  • Life for Middle Class Women
    • Cult of Domesticity
    • Did not work.
    • “ Center of Virtue”
    • Religious and Charitable Activities.
  • The Woman Question
    • The Industrial Revolution had made it possible for women to work and to support themselves and their families.
      • Husbands, however, still had control of women’s children and property, education was unattainable for most, and employment was scarce and low paying.
    • The women’s movement was far from united. Middle-class women and working-class women led very different lives.
      • Many of the working-class were more concerned with economic issues than with the right to vote.
  • The Woman Question
    • Despite the many aspects of women’s rights, the “question” was posed as a suffrage issue.
    • After World War I (1918) women over thirty gained the right to vote in Britain.

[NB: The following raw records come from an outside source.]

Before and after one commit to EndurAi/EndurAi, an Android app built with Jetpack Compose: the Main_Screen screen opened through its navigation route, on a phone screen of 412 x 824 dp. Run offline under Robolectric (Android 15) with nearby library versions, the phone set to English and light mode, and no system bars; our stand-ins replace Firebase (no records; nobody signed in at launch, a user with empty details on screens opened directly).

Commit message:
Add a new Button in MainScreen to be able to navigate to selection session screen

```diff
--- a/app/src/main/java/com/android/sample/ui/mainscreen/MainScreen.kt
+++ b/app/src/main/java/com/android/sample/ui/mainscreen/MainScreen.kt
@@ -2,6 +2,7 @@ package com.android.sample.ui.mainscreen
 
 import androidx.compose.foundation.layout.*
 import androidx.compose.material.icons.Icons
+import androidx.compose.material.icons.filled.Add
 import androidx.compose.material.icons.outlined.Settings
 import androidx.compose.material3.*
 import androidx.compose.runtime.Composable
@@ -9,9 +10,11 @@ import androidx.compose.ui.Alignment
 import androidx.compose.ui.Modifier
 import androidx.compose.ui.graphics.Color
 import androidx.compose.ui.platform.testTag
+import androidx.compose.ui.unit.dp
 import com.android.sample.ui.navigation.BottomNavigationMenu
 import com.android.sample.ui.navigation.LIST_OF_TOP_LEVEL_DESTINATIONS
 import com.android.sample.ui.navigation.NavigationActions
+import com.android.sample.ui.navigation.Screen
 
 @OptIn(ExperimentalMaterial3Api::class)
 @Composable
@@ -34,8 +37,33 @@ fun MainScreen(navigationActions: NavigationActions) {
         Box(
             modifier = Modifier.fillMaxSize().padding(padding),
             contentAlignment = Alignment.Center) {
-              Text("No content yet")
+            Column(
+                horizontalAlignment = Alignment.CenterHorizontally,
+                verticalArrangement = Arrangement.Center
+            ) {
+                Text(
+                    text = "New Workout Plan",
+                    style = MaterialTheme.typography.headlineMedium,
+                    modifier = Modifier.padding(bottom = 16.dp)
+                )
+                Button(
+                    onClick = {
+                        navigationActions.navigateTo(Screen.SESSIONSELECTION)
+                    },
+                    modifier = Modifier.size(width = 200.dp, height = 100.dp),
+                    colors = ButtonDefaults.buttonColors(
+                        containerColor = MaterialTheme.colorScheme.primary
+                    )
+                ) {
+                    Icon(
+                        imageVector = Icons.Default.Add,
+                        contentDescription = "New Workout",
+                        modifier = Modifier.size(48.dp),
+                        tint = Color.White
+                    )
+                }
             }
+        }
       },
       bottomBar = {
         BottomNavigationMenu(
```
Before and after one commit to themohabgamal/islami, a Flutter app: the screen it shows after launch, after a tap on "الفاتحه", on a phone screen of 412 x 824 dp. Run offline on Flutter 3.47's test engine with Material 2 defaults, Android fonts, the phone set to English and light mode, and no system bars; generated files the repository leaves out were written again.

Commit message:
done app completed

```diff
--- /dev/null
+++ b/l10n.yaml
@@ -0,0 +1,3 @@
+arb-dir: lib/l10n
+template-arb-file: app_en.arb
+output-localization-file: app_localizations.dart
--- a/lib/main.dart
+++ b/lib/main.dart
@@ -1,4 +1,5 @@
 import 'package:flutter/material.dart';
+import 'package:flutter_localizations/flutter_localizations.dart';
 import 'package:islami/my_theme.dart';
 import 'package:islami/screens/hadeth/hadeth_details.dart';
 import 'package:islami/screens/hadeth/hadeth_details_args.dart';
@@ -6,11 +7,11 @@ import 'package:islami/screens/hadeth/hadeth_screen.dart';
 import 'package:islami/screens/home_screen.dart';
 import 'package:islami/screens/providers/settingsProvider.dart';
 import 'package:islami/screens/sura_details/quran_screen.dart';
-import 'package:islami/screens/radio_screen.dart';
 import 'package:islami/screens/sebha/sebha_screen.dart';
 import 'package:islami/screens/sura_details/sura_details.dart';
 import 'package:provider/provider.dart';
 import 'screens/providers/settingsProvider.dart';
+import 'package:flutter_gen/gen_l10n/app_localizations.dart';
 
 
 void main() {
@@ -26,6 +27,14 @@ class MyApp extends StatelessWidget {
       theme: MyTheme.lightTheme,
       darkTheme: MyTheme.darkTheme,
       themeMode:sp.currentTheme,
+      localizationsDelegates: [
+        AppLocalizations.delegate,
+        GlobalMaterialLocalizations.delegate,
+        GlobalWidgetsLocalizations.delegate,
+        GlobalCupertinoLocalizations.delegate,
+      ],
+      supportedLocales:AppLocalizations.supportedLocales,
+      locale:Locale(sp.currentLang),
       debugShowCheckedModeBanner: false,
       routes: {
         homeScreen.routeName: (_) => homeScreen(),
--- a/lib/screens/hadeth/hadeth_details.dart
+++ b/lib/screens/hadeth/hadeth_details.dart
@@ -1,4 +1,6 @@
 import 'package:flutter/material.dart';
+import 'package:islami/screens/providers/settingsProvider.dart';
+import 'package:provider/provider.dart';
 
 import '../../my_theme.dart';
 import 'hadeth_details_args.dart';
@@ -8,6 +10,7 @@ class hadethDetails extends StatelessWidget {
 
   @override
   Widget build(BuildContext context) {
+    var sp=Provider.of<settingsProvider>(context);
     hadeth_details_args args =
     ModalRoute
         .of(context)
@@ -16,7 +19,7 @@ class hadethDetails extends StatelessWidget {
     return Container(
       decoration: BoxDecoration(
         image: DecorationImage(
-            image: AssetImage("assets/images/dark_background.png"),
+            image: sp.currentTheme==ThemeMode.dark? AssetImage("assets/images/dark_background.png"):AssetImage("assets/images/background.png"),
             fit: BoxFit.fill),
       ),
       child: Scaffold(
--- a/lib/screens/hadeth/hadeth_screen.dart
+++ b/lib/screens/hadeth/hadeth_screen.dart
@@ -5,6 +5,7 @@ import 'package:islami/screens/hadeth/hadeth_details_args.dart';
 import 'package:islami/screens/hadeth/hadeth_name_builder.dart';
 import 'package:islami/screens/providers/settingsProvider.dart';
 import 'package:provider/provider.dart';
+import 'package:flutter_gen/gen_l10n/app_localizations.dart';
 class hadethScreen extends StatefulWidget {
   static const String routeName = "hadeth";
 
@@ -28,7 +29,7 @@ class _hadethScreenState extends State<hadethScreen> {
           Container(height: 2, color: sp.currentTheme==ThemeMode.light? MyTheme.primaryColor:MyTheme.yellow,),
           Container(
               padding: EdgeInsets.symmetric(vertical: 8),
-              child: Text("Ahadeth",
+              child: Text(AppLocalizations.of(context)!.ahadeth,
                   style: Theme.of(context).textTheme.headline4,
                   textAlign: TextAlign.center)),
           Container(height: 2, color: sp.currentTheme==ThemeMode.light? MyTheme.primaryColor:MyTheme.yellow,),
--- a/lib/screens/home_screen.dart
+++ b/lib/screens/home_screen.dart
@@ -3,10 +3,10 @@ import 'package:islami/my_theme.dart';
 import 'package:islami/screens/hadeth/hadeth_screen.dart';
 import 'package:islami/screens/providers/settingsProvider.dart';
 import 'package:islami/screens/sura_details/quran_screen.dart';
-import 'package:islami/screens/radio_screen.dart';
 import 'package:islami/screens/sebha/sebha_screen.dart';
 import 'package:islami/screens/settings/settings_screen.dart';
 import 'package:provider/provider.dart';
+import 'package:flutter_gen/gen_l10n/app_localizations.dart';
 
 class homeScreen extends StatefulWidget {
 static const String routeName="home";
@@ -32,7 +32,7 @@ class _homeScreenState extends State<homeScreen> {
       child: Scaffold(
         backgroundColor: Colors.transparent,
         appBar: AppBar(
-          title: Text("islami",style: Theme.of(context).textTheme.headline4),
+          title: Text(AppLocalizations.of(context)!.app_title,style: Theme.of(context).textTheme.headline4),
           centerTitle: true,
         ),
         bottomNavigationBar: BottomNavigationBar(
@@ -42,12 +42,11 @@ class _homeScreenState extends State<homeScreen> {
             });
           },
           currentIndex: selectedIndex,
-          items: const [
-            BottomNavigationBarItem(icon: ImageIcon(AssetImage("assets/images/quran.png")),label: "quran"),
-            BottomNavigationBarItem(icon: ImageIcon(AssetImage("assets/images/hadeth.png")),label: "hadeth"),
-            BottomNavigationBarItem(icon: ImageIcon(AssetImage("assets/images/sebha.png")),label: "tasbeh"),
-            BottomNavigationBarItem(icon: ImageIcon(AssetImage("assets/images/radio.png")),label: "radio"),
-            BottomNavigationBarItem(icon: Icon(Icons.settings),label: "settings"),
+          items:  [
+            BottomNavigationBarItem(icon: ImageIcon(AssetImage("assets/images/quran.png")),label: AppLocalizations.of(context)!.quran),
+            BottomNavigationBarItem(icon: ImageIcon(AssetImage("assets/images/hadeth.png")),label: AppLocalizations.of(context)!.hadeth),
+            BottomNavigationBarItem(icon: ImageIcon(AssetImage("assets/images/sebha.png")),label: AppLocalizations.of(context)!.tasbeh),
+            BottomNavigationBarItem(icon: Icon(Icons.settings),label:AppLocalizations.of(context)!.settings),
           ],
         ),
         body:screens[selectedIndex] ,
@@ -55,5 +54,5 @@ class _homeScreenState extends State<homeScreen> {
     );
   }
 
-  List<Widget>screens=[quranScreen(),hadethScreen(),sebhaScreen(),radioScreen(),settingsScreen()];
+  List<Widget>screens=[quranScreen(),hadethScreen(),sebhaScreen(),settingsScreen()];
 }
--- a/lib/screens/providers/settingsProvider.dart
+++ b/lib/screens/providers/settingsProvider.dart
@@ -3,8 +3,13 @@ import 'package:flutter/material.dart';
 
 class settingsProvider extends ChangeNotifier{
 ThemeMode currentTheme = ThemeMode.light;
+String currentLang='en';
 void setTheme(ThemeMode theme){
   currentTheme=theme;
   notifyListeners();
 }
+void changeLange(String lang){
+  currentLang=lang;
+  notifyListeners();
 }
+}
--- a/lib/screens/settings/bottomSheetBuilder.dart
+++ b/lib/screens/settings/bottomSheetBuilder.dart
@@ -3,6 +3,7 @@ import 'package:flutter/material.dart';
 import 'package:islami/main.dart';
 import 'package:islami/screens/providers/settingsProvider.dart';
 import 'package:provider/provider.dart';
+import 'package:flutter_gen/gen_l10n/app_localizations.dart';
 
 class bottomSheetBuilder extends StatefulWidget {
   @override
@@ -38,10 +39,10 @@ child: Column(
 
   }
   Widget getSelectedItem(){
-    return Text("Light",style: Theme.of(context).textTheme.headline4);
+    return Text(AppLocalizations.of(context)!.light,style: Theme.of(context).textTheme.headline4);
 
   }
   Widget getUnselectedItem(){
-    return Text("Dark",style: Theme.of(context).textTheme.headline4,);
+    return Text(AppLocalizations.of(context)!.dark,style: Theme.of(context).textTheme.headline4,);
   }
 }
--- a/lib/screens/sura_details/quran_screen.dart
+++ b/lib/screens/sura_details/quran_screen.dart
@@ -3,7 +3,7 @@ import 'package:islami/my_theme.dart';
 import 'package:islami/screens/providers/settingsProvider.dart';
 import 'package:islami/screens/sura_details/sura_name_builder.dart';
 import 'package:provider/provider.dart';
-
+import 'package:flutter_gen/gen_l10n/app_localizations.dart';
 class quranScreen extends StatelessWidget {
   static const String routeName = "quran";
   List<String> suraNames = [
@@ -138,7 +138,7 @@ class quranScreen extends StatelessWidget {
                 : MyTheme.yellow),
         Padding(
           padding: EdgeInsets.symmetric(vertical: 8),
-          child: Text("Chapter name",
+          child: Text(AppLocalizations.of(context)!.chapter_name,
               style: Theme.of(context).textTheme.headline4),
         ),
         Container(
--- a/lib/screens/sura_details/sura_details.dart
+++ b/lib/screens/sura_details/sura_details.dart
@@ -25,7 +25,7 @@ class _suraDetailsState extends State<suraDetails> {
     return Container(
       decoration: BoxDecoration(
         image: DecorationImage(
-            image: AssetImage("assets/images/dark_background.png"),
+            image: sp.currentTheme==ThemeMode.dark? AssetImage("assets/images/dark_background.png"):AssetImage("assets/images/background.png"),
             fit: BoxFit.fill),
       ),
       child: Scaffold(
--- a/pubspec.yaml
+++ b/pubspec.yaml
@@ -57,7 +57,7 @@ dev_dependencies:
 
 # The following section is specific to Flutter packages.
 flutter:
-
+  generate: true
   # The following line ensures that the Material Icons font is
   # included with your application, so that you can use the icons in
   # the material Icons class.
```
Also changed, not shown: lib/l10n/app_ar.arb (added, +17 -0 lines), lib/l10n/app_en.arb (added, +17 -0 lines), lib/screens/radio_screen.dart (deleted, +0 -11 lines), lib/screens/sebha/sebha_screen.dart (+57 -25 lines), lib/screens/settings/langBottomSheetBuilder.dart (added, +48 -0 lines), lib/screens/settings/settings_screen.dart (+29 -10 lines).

By 1928, they had the same voting rights as men. (21 years old).
    • Women in the U.S., Germany, and the Soviet Union also gained the right to vote after the war, but they would have to wait a long time in places such as France, Spain, Italy, and Switzerland.
  • Women’s Social and Political Union
    • Emmeline Pankhurst Radical feminist
    • With her daughters Christabel and Sylvia.
    • Lobbied for the extension of the right to vote.
    • Violent tactics
    • Many imprisoned.
  • Moderate National Union of Woman Suffrage
    • Great Britain
    • 1908- 500,000 members in London
    • Millicent Fawcett
    • Her view was the Parliament would grant women the vote only when convinced that women would be respectable and responsible in their political activity.
  • Growth of Schools
    • Basic education for all children in public schools
      • The three “R’s”: reading, writing, &’rithmatic
    • Purpose = better citizens & a literate workforce
    • Ideals = punctuality, obedience to authority, disciplined work habits, & patriotism
    Has this changed?
  • Growth of Schools
    • Primary education improved as more students attended & teachers were better educated themselves
    • MC sons attended secondary school
      • Latin, Greek, History, & Math
    • Purpose = job training or prep for higher education
    • Girls who attended did so to marry well & become better wives & mothers